Below are the records; copy each line in which "Followed" can be found.

(Edit difference data)
* * * * * * *
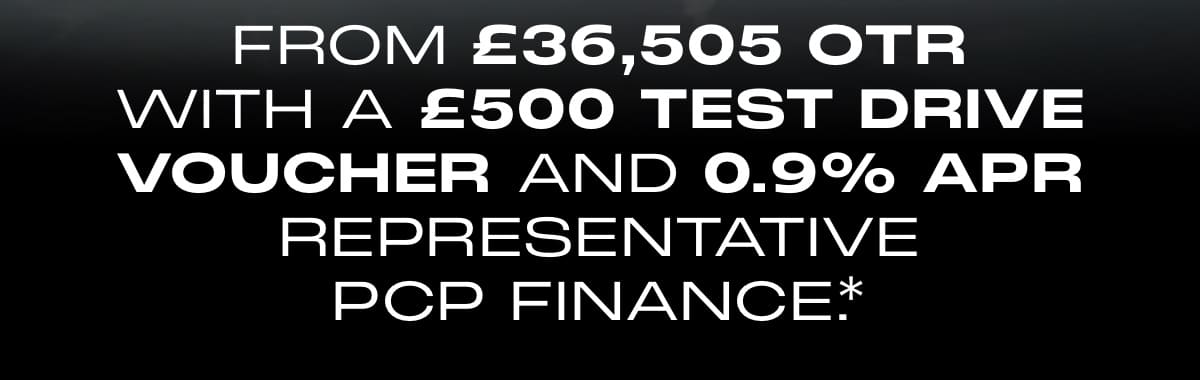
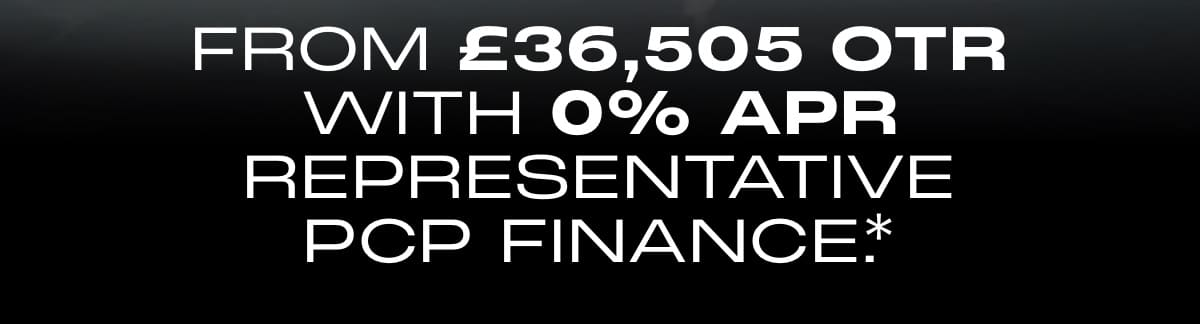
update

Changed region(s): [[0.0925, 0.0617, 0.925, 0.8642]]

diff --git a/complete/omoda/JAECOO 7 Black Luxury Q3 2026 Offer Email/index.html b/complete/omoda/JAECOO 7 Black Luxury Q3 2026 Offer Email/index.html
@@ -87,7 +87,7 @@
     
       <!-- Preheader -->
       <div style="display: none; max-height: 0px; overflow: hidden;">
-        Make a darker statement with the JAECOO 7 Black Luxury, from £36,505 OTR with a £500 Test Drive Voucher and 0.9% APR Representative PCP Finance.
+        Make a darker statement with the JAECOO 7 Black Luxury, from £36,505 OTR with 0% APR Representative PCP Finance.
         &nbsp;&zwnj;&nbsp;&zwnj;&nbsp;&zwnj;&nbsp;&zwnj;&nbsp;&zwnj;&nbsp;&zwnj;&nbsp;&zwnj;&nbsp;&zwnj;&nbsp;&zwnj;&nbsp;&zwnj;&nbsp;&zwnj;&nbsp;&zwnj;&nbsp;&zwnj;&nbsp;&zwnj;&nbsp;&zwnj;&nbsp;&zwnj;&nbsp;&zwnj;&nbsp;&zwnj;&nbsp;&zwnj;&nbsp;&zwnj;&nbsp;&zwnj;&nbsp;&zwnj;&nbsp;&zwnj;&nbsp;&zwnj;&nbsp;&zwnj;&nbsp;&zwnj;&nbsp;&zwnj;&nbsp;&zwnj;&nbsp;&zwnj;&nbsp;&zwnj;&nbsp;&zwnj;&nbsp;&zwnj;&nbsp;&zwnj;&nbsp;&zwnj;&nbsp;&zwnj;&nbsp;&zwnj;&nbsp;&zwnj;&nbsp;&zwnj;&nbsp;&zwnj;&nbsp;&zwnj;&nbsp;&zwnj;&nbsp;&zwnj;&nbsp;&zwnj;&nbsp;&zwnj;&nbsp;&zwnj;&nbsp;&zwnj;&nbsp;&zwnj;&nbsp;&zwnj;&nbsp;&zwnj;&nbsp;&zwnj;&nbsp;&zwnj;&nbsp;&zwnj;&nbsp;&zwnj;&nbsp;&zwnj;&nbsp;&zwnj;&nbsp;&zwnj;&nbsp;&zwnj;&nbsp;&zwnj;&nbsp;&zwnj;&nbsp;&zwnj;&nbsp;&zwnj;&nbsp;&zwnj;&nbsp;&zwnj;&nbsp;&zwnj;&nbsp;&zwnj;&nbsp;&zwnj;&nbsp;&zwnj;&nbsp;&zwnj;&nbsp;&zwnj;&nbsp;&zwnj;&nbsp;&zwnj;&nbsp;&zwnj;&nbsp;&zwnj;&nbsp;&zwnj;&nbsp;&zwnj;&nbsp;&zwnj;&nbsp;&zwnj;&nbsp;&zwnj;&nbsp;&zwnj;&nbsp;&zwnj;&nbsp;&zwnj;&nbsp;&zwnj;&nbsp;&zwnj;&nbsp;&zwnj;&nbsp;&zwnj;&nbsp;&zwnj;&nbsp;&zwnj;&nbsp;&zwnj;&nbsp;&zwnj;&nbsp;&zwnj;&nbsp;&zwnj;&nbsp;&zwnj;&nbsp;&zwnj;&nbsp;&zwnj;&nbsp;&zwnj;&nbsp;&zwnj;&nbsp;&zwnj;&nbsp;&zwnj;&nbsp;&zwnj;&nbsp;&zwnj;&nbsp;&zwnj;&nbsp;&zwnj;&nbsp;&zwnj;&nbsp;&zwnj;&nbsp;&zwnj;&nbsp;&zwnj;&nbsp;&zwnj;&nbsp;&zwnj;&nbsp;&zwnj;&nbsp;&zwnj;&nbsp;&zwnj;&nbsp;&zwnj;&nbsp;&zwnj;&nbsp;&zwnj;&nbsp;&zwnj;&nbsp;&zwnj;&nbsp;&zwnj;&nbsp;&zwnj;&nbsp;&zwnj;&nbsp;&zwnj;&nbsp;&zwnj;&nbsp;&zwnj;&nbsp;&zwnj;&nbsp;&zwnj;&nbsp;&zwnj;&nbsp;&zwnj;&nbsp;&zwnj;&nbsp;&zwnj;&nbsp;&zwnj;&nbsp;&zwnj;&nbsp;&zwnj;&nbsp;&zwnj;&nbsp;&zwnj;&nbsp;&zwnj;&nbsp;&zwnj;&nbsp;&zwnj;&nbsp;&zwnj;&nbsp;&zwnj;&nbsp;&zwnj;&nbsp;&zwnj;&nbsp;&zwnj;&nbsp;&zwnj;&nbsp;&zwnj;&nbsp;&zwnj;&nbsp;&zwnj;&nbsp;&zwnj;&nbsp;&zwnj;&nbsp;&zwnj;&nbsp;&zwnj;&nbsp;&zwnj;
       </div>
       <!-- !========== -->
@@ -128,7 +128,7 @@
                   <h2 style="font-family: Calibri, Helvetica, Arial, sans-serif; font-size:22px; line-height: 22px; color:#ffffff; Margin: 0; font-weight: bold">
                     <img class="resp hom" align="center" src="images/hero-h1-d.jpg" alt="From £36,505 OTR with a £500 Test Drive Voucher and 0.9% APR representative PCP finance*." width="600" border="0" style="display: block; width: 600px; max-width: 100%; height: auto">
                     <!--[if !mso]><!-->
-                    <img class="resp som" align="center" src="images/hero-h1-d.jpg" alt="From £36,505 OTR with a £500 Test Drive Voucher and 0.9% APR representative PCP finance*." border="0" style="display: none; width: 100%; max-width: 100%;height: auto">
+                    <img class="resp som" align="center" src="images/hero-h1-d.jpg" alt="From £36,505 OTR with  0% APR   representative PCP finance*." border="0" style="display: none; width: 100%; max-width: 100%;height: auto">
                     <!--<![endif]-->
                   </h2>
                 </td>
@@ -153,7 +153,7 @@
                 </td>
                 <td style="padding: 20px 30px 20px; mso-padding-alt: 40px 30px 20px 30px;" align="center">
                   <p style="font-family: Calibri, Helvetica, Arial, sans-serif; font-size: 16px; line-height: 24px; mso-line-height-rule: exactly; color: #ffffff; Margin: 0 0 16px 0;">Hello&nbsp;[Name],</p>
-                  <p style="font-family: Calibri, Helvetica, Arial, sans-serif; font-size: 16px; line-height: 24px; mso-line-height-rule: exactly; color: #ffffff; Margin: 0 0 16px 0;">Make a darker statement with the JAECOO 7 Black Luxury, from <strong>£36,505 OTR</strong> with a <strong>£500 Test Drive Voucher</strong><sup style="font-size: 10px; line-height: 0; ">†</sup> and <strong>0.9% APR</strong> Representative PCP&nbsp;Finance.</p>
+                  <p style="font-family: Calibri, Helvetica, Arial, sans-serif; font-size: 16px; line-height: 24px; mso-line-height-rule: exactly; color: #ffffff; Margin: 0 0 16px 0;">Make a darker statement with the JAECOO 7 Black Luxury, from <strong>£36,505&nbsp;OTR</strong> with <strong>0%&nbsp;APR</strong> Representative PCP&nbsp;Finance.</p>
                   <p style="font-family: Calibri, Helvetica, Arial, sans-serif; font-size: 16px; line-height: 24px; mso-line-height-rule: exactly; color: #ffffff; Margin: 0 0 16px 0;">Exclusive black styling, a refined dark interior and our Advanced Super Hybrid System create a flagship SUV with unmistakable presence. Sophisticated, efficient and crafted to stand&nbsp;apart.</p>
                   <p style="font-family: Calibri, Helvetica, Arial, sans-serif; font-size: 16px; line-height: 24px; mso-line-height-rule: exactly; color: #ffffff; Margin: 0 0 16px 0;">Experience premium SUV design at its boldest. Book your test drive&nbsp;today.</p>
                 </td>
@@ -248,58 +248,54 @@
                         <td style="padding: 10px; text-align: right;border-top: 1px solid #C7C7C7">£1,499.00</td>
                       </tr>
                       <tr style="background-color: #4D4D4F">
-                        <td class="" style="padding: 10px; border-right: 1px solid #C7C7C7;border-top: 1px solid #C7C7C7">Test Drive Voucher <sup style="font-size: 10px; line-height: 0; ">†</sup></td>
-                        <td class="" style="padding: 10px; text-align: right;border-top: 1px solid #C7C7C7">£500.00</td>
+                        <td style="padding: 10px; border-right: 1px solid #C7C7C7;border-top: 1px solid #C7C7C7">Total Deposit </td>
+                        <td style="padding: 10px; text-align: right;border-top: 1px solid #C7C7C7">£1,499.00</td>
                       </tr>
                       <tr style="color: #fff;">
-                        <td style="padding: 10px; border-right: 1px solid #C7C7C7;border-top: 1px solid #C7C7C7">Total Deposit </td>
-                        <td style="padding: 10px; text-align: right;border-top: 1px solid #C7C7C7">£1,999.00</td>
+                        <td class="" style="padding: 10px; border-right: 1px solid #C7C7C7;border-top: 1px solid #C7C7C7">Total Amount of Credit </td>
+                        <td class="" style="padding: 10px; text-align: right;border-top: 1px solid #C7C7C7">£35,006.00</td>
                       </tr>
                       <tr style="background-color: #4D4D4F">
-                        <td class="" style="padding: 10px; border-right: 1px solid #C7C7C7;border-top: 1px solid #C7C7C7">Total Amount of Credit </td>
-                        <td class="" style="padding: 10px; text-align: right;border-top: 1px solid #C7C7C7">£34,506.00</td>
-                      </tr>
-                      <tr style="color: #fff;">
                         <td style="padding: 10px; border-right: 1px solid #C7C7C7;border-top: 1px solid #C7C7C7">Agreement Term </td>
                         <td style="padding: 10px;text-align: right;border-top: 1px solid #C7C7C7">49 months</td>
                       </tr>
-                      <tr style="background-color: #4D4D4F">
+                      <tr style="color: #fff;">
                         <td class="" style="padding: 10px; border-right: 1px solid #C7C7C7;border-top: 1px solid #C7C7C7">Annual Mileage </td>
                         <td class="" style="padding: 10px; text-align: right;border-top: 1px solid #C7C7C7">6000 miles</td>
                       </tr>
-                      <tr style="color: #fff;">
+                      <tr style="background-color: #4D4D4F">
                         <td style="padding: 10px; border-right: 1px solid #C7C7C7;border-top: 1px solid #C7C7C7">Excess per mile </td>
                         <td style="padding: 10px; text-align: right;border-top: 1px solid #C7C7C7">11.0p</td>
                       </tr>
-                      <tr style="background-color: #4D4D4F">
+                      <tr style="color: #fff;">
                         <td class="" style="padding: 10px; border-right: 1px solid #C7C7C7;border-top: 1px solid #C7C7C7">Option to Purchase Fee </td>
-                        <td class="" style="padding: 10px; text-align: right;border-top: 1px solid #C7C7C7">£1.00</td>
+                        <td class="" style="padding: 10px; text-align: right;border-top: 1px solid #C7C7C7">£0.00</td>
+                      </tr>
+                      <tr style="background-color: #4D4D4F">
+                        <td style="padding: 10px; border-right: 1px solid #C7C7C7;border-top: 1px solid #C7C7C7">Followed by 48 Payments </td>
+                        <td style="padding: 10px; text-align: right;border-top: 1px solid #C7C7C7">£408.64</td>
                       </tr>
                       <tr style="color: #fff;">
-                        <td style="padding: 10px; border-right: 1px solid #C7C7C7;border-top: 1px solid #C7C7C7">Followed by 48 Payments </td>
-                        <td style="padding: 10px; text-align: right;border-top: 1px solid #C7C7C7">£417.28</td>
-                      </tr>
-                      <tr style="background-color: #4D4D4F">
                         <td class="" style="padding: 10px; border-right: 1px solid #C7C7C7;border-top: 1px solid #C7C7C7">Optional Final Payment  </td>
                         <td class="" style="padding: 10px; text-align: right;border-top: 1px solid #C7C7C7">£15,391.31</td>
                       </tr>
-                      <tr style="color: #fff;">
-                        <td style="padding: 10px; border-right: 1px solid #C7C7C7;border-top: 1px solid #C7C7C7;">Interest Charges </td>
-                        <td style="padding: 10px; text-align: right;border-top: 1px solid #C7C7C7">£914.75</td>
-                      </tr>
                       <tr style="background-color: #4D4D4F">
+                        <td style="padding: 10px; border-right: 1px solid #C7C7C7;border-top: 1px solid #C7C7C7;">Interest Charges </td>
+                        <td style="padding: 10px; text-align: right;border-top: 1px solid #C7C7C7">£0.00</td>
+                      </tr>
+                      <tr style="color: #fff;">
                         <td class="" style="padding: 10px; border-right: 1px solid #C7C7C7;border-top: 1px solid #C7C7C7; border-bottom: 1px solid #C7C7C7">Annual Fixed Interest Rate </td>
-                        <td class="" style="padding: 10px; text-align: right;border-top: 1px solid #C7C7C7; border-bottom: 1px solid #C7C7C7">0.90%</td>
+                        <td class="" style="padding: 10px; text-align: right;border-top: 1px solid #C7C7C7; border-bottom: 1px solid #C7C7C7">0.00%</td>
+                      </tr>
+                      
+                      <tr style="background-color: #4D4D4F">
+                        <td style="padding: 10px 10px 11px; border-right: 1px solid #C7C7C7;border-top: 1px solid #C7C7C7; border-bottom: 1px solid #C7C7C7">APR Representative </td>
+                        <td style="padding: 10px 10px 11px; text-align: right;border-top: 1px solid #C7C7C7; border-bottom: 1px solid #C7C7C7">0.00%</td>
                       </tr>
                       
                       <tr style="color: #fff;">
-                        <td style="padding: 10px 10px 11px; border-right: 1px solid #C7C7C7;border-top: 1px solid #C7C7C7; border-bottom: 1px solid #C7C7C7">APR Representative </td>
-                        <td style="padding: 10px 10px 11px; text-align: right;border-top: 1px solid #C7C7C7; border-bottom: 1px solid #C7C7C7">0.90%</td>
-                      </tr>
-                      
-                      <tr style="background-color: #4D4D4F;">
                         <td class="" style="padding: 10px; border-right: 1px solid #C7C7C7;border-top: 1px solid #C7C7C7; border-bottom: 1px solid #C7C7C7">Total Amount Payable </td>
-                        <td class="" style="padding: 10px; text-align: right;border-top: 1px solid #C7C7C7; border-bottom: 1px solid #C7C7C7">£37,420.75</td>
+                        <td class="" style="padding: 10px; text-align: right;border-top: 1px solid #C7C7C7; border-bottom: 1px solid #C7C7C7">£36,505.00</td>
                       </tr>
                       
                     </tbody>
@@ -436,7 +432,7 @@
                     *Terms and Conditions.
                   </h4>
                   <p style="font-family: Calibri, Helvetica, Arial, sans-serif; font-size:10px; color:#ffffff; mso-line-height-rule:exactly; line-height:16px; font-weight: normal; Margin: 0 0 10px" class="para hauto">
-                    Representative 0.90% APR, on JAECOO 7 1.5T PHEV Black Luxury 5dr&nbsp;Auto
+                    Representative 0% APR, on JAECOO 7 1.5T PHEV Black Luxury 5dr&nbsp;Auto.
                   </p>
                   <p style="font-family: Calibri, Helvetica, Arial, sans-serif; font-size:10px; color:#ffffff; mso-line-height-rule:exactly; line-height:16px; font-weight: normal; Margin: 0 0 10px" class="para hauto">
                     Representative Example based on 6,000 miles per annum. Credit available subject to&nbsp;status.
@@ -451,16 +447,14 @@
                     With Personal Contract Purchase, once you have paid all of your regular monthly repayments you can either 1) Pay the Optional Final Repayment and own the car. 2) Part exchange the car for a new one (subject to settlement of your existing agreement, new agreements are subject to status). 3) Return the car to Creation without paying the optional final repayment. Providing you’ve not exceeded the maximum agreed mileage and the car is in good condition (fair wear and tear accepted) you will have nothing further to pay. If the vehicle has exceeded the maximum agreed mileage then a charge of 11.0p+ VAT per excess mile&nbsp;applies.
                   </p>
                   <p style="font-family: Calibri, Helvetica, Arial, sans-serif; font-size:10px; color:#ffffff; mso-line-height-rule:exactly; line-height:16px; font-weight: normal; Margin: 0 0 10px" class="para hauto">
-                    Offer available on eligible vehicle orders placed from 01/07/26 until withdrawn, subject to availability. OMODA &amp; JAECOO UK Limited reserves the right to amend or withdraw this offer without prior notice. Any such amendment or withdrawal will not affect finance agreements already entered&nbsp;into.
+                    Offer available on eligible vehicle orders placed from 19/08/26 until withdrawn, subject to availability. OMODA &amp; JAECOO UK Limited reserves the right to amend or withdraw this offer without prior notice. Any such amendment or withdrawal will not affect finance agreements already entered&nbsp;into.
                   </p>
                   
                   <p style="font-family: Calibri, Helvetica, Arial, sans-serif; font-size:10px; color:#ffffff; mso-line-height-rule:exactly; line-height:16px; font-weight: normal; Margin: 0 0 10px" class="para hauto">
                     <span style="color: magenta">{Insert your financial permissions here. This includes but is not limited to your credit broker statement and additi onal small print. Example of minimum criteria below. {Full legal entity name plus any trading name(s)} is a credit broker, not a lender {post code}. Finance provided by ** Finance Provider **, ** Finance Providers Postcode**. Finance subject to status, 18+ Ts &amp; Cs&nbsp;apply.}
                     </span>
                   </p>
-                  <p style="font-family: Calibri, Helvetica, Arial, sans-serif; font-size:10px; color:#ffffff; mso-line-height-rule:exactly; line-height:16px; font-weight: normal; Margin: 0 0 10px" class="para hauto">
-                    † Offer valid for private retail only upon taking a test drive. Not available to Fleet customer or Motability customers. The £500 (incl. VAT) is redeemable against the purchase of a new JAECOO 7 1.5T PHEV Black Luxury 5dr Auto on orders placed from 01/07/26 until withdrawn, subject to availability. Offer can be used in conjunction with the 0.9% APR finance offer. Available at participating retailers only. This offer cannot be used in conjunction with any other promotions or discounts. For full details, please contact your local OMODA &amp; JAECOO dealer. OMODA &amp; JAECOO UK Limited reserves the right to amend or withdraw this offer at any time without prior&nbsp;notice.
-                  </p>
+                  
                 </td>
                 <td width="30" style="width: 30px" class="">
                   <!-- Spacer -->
* * * * * * *
(Your solution)
+                        <td style="padding: 10px; border-right: 1px solid #C7C7C7;border-top: 1px solid #C7C7C7">Followed by 48 Payments </td>
-                        <td style="padding: 10px; border-right: 1px solid #C7C7C7;border-top: 1px solid #C7C7C7">Followed by 48 Payments </td>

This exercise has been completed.